US20060260966 *May 23, 2006Nov 23, 2006Lake Russell DStorage device for light bulbs
US20090301914 *Jun 10, 2008Dec 10, 2009Ellen KahleLight bulb storage apparatus
USD333568Aug 31, 1990Mar 2, 1993Contico International, Inc.Tool box and parts organizer
Non-Patent Citations
Reference
1Craftsman 6 pc. Socket Tray Organizer; http://www.sears.com/shc/s/ProductDisplay?partNumber=00965165000P&storeId=10153&catalogId=12605.
Referenced by
Citing PatentFiling datePublication dateApplicantTitle
US8381912 *May 26, 2010Feb 26, 2013Coni DalhamerTray for retaining food items during transportation
US8616368 *Mar 19, 2012Dec 31, 2013Paragon Industries, Inc.Sub basket and method for storing and transporting subs
US20100229800 *Feb 12, 2010Sep 16, 2010Levine EmilyBird foraging apparatus
US20110290697 *May 26, 2010Dec 1, 2011Coni DalhamerTray for retaining food items during transportation
Classifications
U.S. Classification206/315.9, 211/14, 206/563, 206/499, 206/562
International ClassificationB65D85/00
Cooperative ClassificationB25H3/026, B25H3/06
European ClassificationB25H3/06, B25H3/02B2C
Legal Events
DateCodeEventDescription
Jan 8, 2010ASAssignment
Free format text: ASSIGNMENT OF ASSIGNORS INTEREST;ASSIGNORS:INGVARDSEN, DONALD F.;RAMIREZ, RAFAEL;RUDDOCK, DAVID B.;AND OTHERS;REEL/FRAME:023751/0261

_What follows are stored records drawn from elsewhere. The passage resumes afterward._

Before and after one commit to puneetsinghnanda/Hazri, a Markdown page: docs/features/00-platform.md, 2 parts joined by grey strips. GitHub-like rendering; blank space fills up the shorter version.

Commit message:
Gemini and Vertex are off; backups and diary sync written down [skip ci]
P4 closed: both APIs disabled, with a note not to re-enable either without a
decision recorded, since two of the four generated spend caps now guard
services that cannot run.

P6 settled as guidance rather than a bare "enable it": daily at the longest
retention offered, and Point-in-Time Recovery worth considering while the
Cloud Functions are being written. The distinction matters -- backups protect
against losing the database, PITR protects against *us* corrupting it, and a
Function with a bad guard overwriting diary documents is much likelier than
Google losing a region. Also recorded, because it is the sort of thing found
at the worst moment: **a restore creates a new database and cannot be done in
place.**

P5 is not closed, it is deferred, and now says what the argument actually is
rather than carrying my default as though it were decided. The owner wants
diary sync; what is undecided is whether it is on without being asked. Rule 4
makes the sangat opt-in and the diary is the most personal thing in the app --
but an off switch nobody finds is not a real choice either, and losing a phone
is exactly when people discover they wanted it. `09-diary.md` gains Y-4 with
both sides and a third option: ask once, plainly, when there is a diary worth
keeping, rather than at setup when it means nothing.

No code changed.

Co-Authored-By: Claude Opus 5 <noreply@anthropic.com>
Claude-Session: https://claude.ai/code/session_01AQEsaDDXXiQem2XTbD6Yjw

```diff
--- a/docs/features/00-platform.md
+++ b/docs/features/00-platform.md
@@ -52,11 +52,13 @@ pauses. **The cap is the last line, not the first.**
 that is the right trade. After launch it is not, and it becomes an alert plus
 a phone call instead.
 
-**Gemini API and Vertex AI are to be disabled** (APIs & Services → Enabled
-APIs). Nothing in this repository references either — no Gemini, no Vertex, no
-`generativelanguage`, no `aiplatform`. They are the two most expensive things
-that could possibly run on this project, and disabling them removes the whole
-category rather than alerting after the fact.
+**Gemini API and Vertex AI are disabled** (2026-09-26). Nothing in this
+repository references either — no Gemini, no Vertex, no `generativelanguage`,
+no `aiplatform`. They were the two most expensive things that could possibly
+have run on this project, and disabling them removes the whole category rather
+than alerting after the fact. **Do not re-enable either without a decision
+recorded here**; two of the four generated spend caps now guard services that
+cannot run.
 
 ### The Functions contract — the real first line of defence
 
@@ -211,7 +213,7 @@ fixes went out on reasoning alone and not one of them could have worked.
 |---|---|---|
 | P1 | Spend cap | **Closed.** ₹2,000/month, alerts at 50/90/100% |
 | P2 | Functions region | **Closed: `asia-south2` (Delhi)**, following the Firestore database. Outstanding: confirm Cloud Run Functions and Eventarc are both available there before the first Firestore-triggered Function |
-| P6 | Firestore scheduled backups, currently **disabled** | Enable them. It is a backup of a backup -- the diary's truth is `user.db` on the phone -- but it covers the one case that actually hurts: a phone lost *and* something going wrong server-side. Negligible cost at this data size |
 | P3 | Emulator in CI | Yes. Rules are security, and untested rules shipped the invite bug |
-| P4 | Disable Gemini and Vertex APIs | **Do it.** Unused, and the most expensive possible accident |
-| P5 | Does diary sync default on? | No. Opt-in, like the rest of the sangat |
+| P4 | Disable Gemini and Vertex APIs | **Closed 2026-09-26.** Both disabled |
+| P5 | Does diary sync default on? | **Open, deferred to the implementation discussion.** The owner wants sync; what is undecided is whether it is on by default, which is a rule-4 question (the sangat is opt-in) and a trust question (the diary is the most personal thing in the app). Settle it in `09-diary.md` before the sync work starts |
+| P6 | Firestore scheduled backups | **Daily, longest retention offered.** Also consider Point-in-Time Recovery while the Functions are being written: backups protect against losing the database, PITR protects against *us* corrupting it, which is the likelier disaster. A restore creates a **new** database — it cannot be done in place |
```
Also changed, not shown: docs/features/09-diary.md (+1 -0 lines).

Effective date: 20091026
Owner name: BAKER HUGHES INCORPORATED, TEXAS